*** Opening of SUPPLIED MATERIAL ***
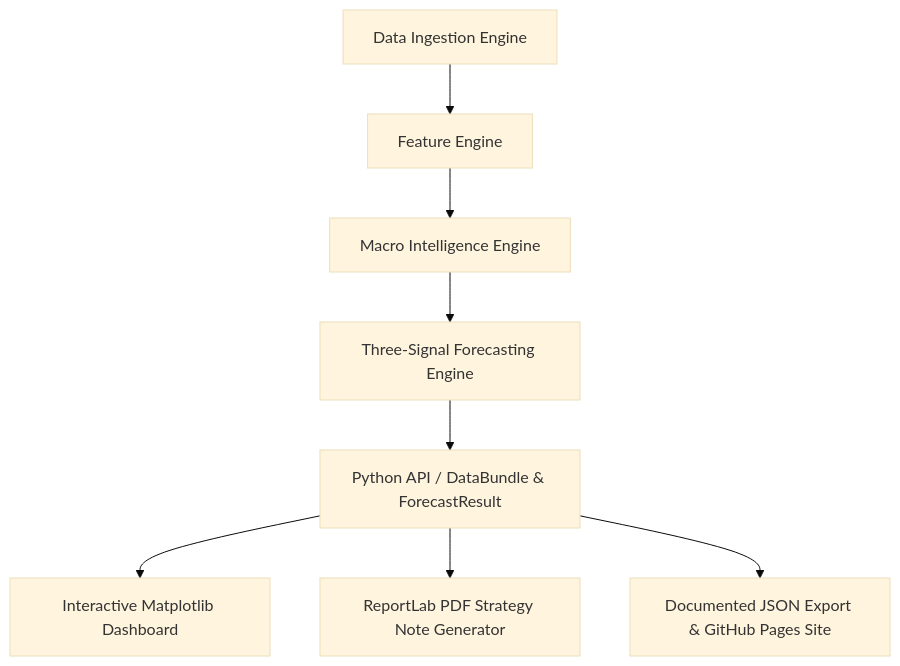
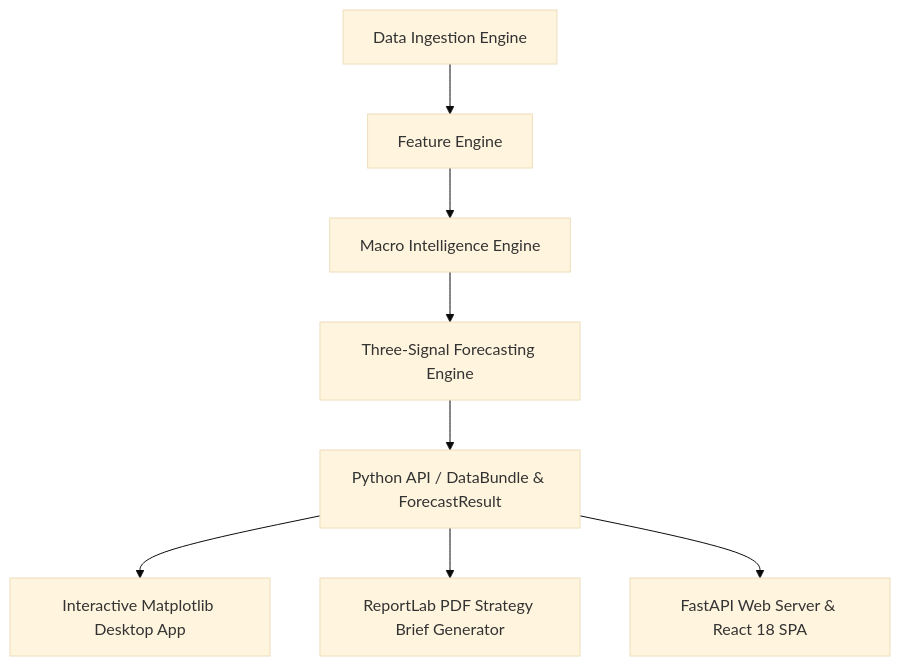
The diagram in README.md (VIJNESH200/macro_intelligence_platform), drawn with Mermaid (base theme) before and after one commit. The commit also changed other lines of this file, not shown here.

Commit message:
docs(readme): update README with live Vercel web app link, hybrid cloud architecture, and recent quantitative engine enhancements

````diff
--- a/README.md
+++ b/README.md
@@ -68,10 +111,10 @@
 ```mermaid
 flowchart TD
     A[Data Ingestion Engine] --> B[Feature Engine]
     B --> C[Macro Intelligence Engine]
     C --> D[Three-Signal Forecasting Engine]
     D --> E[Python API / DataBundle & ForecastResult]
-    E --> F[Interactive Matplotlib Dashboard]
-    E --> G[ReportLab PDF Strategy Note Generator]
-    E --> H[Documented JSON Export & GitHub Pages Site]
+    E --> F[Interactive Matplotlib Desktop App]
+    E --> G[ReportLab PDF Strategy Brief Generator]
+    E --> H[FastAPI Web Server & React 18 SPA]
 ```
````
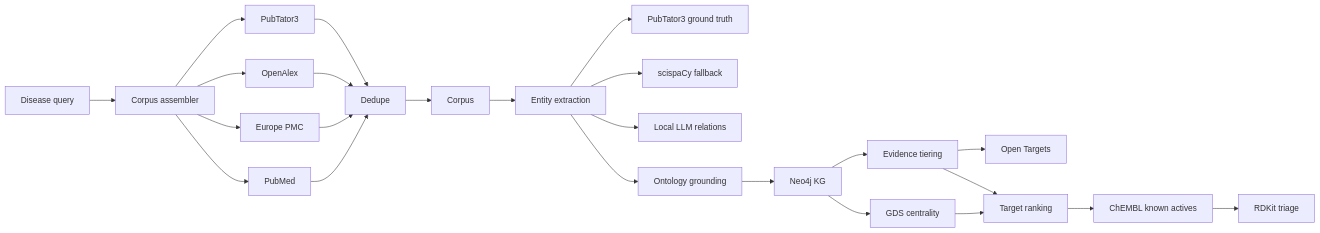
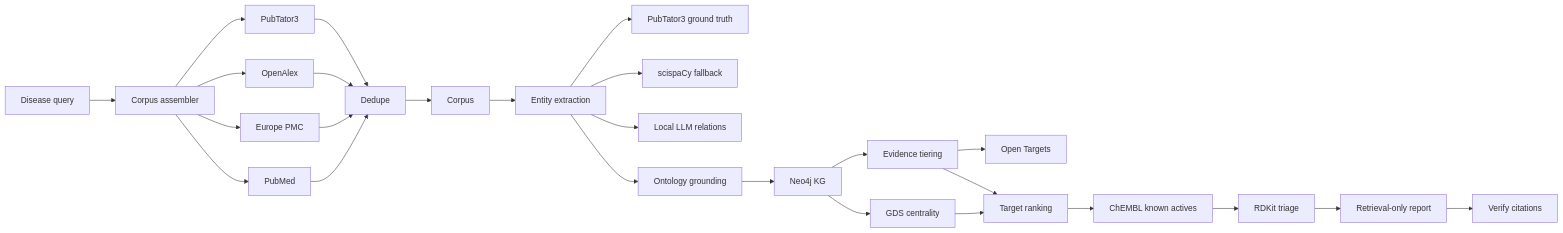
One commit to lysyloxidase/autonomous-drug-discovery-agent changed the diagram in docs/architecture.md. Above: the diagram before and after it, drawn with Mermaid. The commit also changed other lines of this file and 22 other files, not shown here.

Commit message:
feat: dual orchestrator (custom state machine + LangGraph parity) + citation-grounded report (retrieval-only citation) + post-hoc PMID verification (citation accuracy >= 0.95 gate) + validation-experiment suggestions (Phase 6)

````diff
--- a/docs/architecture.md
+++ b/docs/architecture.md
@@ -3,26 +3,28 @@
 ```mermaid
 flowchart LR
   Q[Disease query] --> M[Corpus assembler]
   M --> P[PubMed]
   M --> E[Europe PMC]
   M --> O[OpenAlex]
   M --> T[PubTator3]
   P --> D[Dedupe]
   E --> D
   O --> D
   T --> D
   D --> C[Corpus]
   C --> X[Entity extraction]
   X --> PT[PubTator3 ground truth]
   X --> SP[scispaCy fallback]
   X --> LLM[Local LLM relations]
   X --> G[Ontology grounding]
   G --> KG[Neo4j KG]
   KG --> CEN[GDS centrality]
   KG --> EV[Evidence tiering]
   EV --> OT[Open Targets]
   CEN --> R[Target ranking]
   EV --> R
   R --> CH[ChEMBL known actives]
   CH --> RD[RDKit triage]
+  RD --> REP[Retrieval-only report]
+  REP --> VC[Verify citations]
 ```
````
*** Close of SUPPLIED MATERIAL ***
*** Opening of SUPPLIED MATERIAL ***
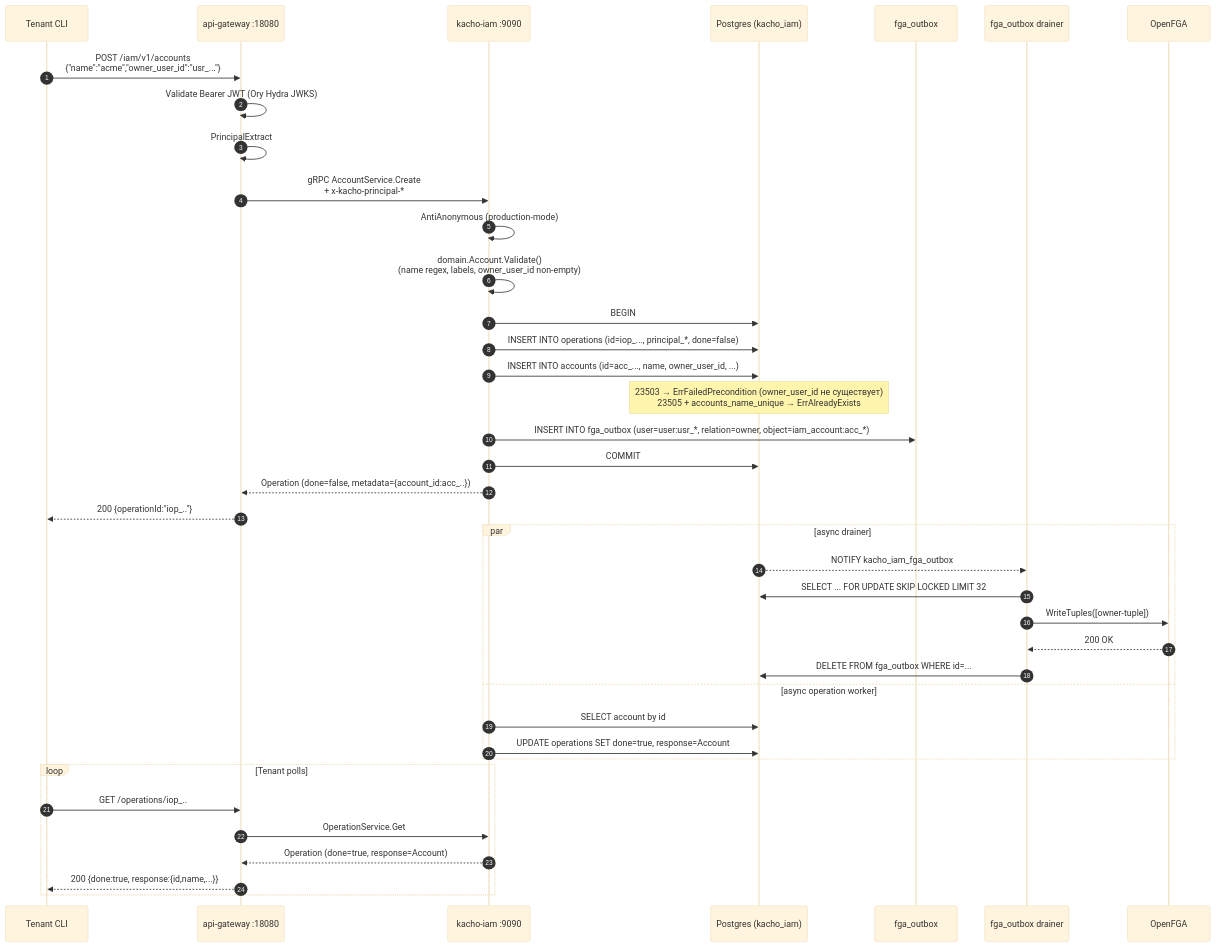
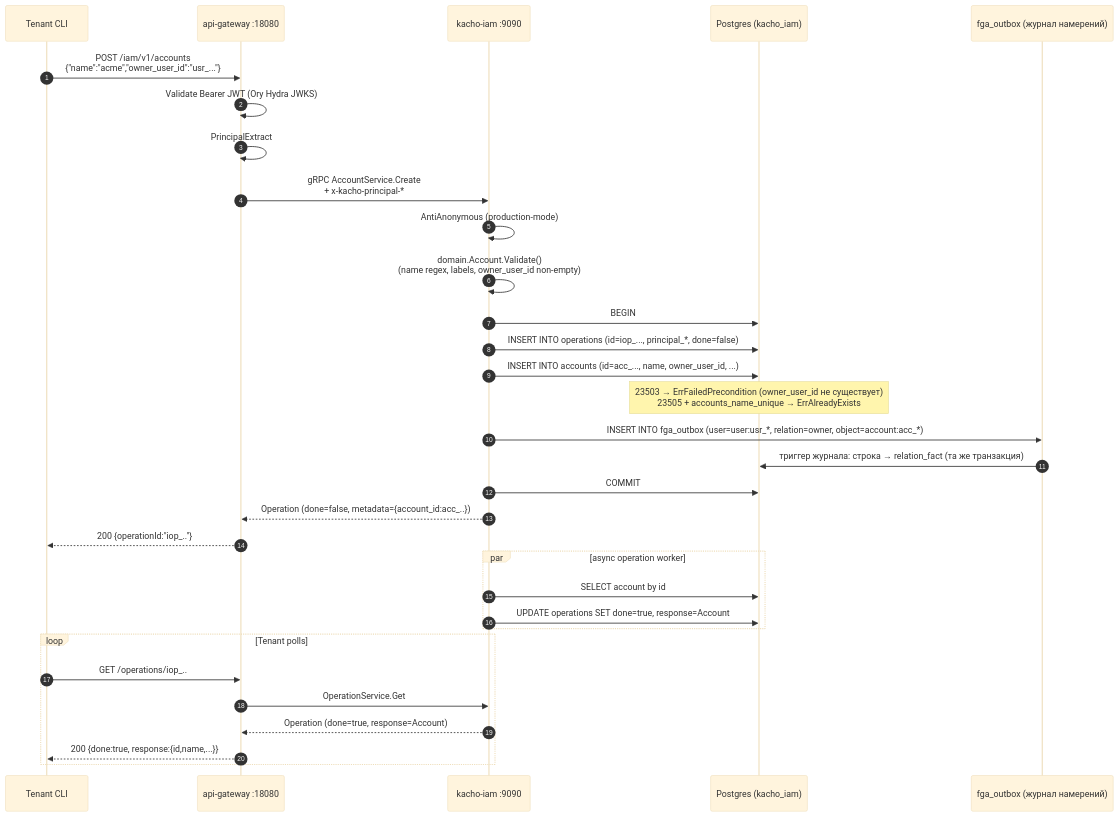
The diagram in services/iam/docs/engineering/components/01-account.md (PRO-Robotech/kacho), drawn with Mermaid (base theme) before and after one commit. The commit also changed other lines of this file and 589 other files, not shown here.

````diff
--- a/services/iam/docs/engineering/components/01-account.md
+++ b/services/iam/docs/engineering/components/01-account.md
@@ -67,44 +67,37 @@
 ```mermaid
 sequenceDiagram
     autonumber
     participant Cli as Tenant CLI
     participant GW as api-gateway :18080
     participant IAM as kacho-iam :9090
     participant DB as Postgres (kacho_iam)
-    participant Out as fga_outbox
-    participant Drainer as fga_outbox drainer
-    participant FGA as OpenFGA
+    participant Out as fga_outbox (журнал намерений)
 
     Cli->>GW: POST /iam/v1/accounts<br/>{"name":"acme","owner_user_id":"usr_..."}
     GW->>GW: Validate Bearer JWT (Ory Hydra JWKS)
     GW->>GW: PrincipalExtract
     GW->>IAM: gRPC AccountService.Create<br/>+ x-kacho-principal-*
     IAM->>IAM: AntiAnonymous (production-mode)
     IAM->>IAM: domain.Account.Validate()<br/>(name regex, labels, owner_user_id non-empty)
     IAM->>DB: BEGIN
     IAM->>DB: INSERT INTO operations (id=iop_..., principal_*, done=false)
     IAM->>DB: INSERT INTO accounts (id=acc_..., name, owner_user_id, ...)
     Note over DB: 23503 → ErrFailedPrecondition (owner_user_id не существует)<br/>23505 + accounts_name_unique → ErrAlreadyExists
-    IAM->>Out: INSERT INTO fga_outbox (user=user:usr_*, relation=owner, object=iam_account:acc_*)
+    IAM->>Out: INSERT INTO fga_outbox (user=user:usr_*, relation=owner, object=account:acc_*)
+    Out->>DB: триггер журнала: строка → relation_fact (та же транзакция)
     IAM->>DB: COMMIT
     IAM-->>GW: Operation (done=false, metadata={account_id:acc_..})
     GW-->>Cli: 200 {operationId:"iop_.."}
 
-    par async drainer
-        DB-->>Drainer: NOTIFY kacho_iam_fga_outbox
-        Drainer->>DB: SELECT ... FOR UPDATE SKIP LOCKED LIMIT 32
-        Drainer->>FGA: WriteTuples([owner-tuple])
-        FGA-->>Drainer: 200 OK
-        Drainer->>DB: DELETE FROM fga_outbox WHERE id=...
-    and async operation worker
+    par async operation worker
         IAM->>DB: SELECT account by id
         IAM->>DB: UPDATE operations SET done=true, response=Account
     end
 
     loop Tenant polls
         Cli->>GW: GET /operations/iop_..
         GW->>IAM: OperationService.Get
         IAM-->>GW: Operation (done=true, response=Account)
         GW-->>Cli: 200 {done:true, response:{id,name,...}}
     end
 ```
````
*** Close of SUPPLIED MATERIAL ***
YOUR OBJECTIVE — Copy out all lines of the listing above that include "docs".

SOLUTION —
docs(readme): update README with live Vercel web app link, hybrid cloud architecture, and recent quantitative engine enhancements
One commit to lysyloxidase/autonomous-drug-discovery-agent changed the diagram in docs/architecture.md. Above: the diagram before and after it, drawn with Mermaid. The commit also changed other lines of this file and 22 other files, not shown here.
--- a/docs/architecture.md
+++ b/docs/architecture.md
The diagram in services/iam/docs/engineering/components/01-account.md (PRO-Robotech/kacho), drawn with Mermaid (base theme) before and after one commit. The commit also changed other lines of this file and 589 other files, not shown here.
--- a/services/iam/docs/engineering/components/01-account.md
+++ b/services/iam/docs/engineering/components/01-account.md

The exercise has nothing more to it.